--- Problem ---
Lines with the word "text" are the ones wanted. Copy each of them from the entries below.

--- Material to process ---
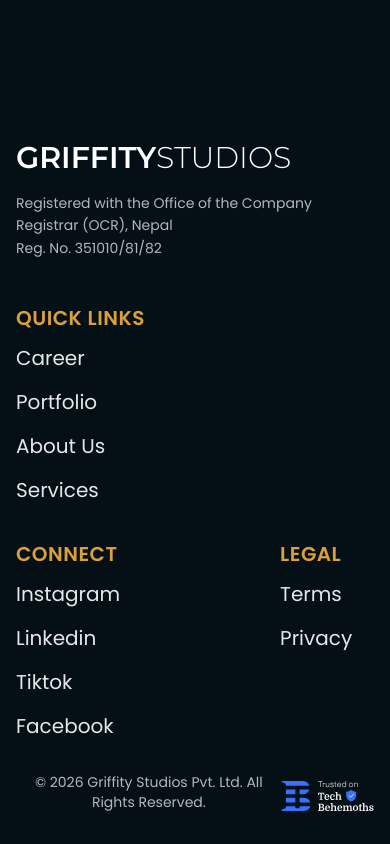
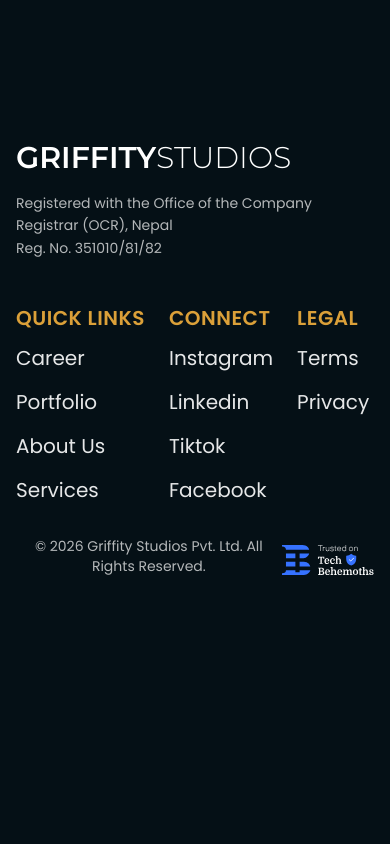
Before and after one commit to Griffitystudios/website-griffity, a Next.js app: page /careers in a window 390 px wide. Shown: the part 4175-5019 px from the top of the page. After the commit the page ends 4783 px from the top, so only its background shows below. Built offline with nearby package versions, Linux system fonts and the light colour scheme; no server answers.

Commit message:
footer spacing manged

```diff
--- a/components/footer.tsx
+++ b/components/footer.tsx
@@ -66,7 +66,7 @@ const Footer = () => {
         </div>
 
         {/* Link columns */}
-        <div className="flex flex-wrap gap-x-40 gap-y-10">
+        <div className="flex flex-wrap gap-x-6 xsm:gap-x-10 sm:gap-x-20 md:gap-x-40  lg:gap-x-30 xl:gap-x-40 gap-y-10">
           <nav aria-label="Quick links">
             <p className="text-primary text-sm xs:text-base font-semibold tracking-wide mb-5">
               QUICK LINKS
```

==

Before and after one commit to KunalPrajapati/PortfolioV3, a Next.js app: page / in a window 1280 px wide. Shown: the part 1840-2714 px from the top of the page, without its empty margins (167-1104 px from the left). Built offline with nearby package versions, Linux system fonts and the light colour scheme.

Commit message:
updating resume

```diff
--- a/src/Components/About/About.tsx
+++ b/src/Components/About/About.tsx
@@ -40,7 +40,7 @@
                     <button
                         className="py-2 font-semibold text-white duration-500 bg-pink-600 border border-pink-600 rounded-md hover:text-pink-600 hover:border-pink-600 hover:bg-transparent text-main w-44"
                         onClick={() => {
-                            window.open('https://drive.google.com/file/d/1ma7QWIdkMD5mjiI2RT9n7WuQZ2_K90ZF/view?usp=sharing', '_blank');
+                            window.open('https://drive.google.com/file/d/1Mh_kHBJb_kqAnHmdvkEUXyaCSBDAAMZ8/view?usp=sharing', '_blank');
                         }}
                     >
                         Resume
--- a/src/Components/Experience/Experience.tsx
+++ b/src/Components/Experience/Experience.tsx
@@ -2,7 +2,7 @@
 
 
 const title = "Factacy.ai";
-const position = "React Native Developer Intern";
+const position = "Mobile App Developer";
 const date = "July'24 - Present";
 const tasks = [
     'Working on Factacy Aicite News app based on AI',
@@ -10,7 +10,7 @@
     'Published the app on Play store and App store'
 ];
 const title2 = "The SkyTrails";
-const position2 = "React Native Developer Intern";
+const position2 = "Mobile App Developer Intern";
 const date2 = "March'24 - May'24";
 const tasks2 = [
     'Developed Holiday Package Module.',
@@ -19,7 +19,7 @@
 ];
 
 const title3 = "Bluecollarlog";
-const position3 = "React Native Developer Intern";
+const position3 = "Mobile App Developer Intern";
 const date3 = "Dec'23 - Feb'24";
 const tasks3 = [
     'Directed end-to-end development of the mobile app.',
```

--- Solution for this problem ---
             <p className="text-primary text-sm xs:text-base font-semibold tracking-wide mb-5">
                         className="py-2 font-semibold text-white duration-500 bg-pink-600 border border-pink-600 rounded-md hover:text-pink-600 hover:border-pink-600 hover:bg-transparent text-main w-44"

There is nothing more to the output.